grow! Lincoln Park Community Garden

grow! Lincoln Park Community Garden is a legacy garden that teaches sustainable living and the history of Lincoln School. The garden was the first program of The Lincoln Park Conservancy established in 2011 during the 50-year commemoration of the case as a tribute to the students, parents and faculty of Lincoln School.

The garden is a 10,000sf farm that contains 65 raised beds that grow fresh, organic vegetables and herbs.  Each bed is assigned to designated individuals, families, churches and community organizations who are responsible for planting, cultivating and harvesting their crops.  A portion of the harvest from each bed is contributed to the ongoing grow! contribution to New Rochelle-based soup kitchens, food pantries and other food distributors. The Garden has approximately 100 gardeners that participate annually in the cultivation of organic crops at grow! Lincoln Park Community Garden.  It is estimated that over 300 individuals and families are serviced weekly with this initiative.

grow! Butterfly and Native Plant Garden
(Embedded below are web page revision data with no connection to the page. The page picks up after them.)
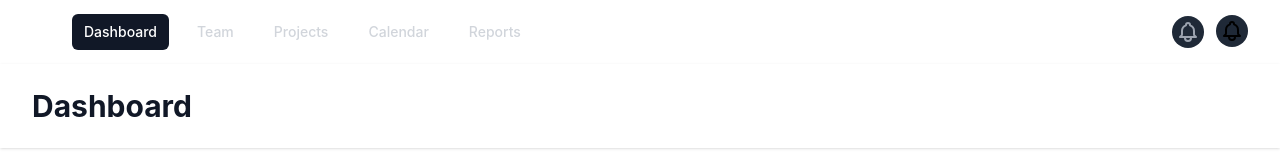
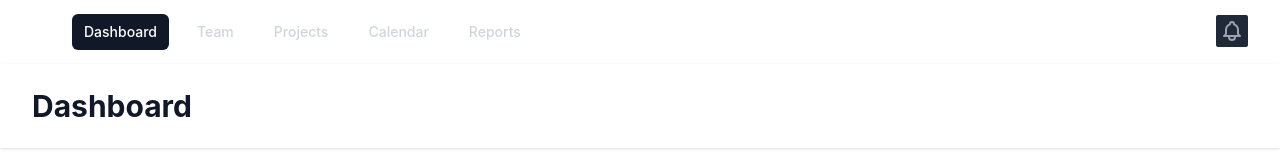
Before and after one commit to mcellrss/attch, a React (Create React App) app: page / in a window 1280 px wide. Shown: the top 160 px of the page. Built offline with nearby package versions, Linux system fonts and the light colour scheme.

Commit message:
Update App.js

```diff
--- a/src/App.js
+++ b/src/App.js
@@ -69,18 +69,12 @@ export default function Example() {
                   </div>
                   <div className="hidden md:block">
                     <div className="ml-4 flex items-center md:ml-6">
-                      <button
-                        type="button"
-                        className="bg-gray-800 p-1 rounded-full text-gray-400 hover:text-white focus:outline-none focus:ring-2 focus:ring-offset-2 focus:ring-offset-gray-800 focus:ring-white"
-                      >
-                        <span className="sr-only">View notifications</span>
-                        <BellIcon className="h-6 w-6" aria-hidden="true" />
-                      </button>
+
 
                       {/* Profile dropdown */}
                       <Menu as="div" className="ml-3 relative">
                         <div>
-                          <Menu.Button className="p-1 bg-gray-800 rounded-full items-center text-sm focus:outline-none focus:ring-2 focus:ring-offset-2 focus:ring-offset-gray-800 focus:ring-white">
+                          <Menu.Button className="p-1 bg-gray-800 rounded-sm  text-gray-400 items-center text-sm focus:outline-none focus:ring-2 focus:ring-offset-2 focus:ring-offset-gray-800 focus:ring-white">
                             <span className="sr-only">Open user menu</span>
                             <BellIcon className="h-6 w-6" aria-hidden="true" />
                           </Menu.Button>
```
The Native Plant and Butterfly Garden at grow!  Lincoln Park Community Garden was established in 2017 and contains over 40 types of native perennials, shrubs and grasses.  The 800 square foot garden serves as a living classroom to teach students and adults of every age about native plants.  The garden was designed by Jessica Schuller, formerly of NY Botanical Gardens, and has been part of the first Westchester Pollinator Pathway tour since 2020.


Native plants are critical to preserving biodiversity.  Native plants are those that occur naturally in a region in which they co- evolved with the insects and birds. These native plants support the local environment providing both food and shelter.  Urbanization has taken acres of local habitat and transformed this land into lawns with exotic ornamental plants. Scientists estimate that up to 60-70% of the biomass of insects has been lost in the United States and that selecting native plants can help stop this devastating trend.  


Lack of access to green space has a profound and negative effect on urban communities and reflects health disparities and inequalities within our society. Leading researchers believe that  Initiatives to expand urban green space can support the goals of “enhancing human well-being, reducing health disparities, improving community health and safety, and encouraging sustainable communities” 

Also see: grow! Lincoln Park Community Garden